*** Task input Section Begins ***

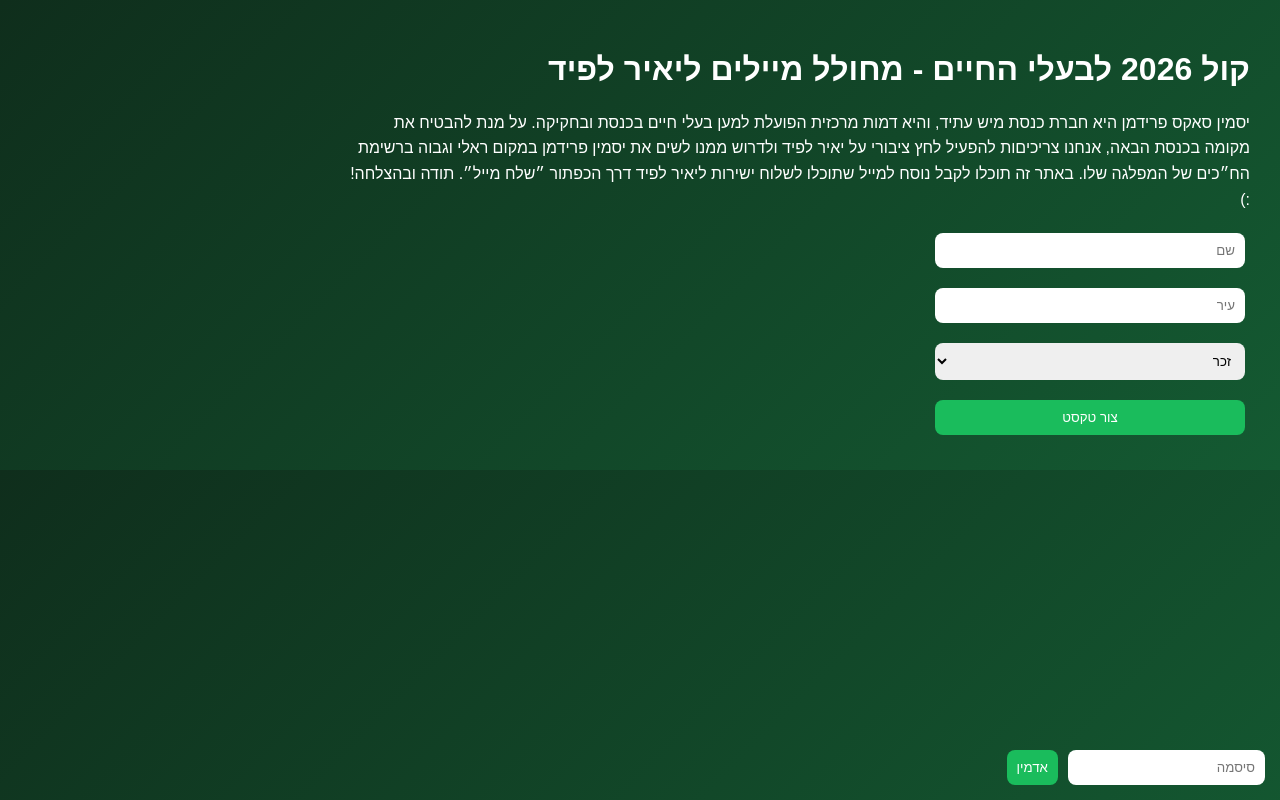
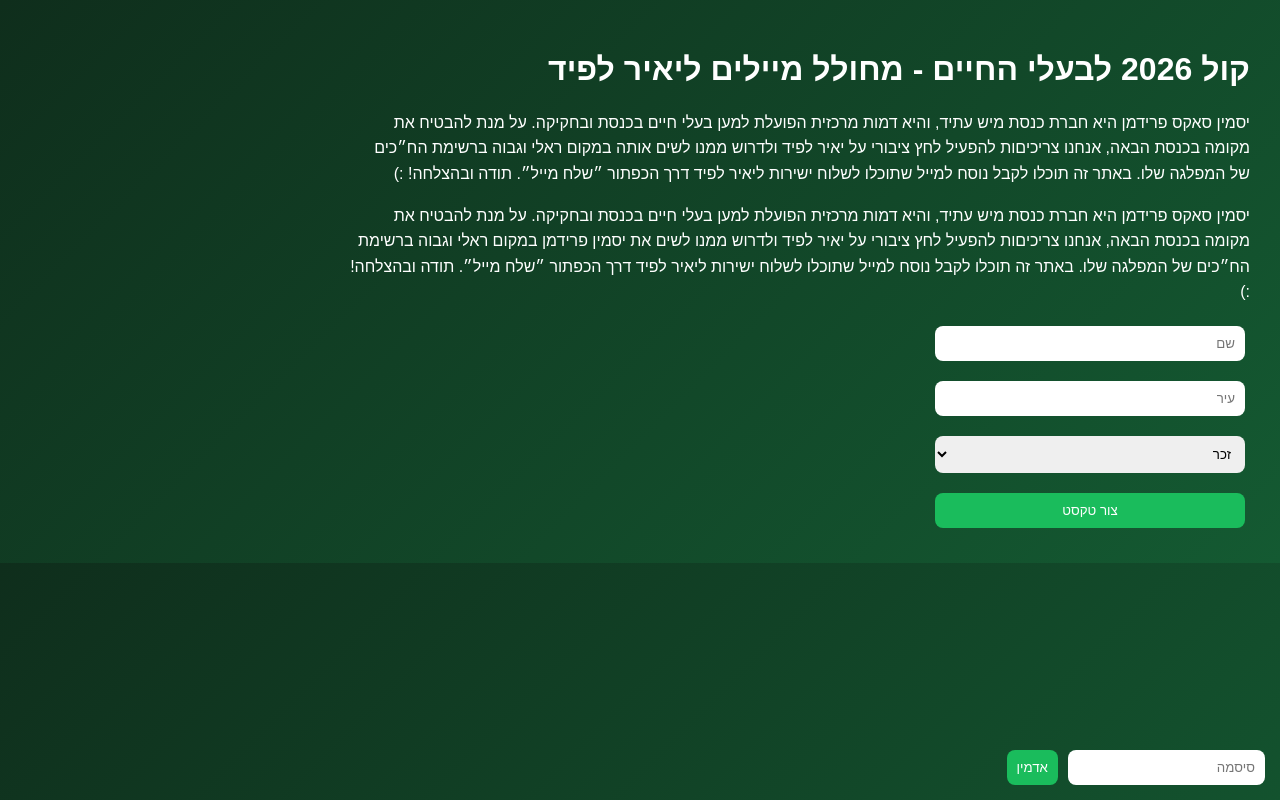
Before and after one commit to omershapiraadvocate/jasmin-email-generator, a Next.js app: page / in a window 1280 px wide. Built offline with nearby package versions, Linux system fonts and the light colour scheme.

Commit message:
update site

```diff
--- a/app/page.tsx
+++ b/app/page.tsx
@@ -12,7 +12,7 @@
   const [result, setResult] = useState("");
   const [password, setPassword] = useState("");
 
-  const email = "yairlapid@knesset.gov.il";
+  const email = "ylapid@knesset.gov.il";
 
   function resolveGender(g: Gender): "male" | "female" {
     if (g === "male") return "male";
@@ -97,7 +97,11 @@
 
       <h1>קול 2026 לבעלי החיים - מחולל מיילים ליאיר לפיד</h1>
 
-      {/* 🟢 תת כותרת יחידה בלבד */}
+      <p style={{ maxWidth: 900, lineHeight: 1.6 }}>
+        יסמין סאקס פרידמן היא חברת כנסת מיש עתיד, והיא דמות מרכזית הפועלת למען בעלי חיים בכנסת ובחקיקה. על מנת להבטיח את מקומה בכנסת הבאה, אנחנו צריכיםות להפעיל לחץ ציבורי על יאיר לפיד ולדרוש ממנו לשים אותה במקום ראלי וגבוה ברשימת הח״כים של המפלגה שלו. באתר זה תוכלו לקבל נוסח למייל שתוכלו לשלוח ישירות ליאיר לפיד דרך הכפתור ״שלח מייל״. תודה ובהצלחה! :)
+      </p>
+
+      {/* תת כותרת */}
       <p style={{ maxWidth: 900, lineHeight: 1.6 }}>
         יסמין סאקס פרידמן היא חברת כנסת מיש עתיד, והיא דמות מרכזית הפועלת למען בעלי חיים בכנסת ובחקיקה. על מנת להבטיח את מקומה בכנסת הבאה, אנחנו צריכיםות להפעיל לחץ ציבורי על יאיר לפיד ולדרוש ממנו לשים את יסמין פרידמן במקום ראלי וגבוה ברשימת הח״כים של המפלגה שלו. באתר זה תוכלו לקבל נוסח למייל שתוכלו לשלוח ישירות ליאיר לפיד דרך הכפתור ״שלח מייל״. תודה ובהצלחה! :)
       </p>
@@ -118,8 +122,14 @@
       {result && (
         <div style={{ marginTop: 20, whiteSpace: "pre-wrap" }}>
           {result}
+
           <br />
+
           <button onClick={sendEmail}>שלח מייל</button>
+
+          <div style={{ marginTop: 10, fontSize: 12, opacity: 0.8 }}>
+            אם הכפתור "שלח מייל" לא עובד לך, בבקשה להעתיק את התוכן ולשלוח ידנית ל ylapid@knesset.gov.il
+          </div>
         </div>
       )}
 
```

*** Task input Section Ends ***

**Aim of the exercise**.
Each record must be quoted in full and exactly. Do not include the pictures.

**Result for this exercise**.
Before and after one commit to omershapiraadvocate/jasmin-email-generator, a Next.js app: page / in a window 1280 px wide. Built offline with nearby package versions, Linux system fonts and the light colour scheme.

Commit message:
update site

```diff
--- a/app/page.tsx
+++ b/app/page.tsx
@@ -12,7 +12,7 @@
   const [result, setResult] = useState("");
   const [password, setPassword] = useState("");
 
-  const email = "yairlapid@knesset.gov.il";
+  const email = "ylapid@knesset.gov.il";
 
   function resolveGender(g: Gender): "male" | "female" {
     if (g === "male") return "male";
@@ -97,7 +97,11 @@
 
       <h1>קול 2026 לבעלי החיים - מחולל מיילים ליאיר לפיד</h1>
 
-      {/* 🟢 תת כותרת יחידה בלבד */}
+      <p style={{ maxWidth: 900, lineHeight: 1.6 }}>
+        יסמין סאקס פרידמן היא חברת כנסת מיש עתיד, והיא דמות מרכזית הפועלת למען בעלי חיים בכנסת ובחקיקה. על מנת להבטיח את מקומה בכנסת הבאה, אנחנו צריכיםות להפעיל לחץ ציבורי על יאיר לפיד ולדרוש ממנו לשים אותה במקום ראלי וגבוה ברשימת הח״כים של המפלגה שלו. באתר זה תוכלו לקבל נוסח למייל שתוכלו לשלוח ישירות ליאיר לפיד דרך הכפתור ״שלח מייל״. תודה ובהצלחה! :)
+      </p>
+
+      {/* תת כותרת */}
       <p style={{ maxWidth: 900, lineHeight: 1.6 }}>
         יסמין סאקס פרידמן היא חברת כנסת מיש עתיד, והיא דמות מרכזית הפועלת למען בעלי חיים בכנסת ובחקיקה. על מנת להבטיח את מקומה בכנסת הבאה, אנחנו צריכיםות להפעיל לחץ ציבורי על יאיר לפיד ולדרוש ממנו לשים את יסמין פרידמן במקום ראלי וגבוה ברשימת הח״כים של המפלגה שלו. באתר זה תוכלו לקבל נוסח למייל שתוכלו לשלוח ישירות ליאיר לפיד דרך הכפתור ״שלח מייל״. תודה ובהצלחה! :)
       </p>
@@ -118,8 +122,14 @@
       {result && (
         <div style={{ marginTop: 20, whiteSpace: "pre-wrap" }}>
           {result}
+
           <br />
+
           <button onClick={sendEmail}>שלח מייל</button>
+
+          <div style={{ marginTop: 10, fontSize: 12, opacity: 0.8 }}>
+            אם הכפתור "שלח מייל" לא עובד לך, בבקשה להעתיק את התוכן ולשלוח ידנית ל ylapid@knesset.gov.il
+          </div>
         </div>
       )}
 
```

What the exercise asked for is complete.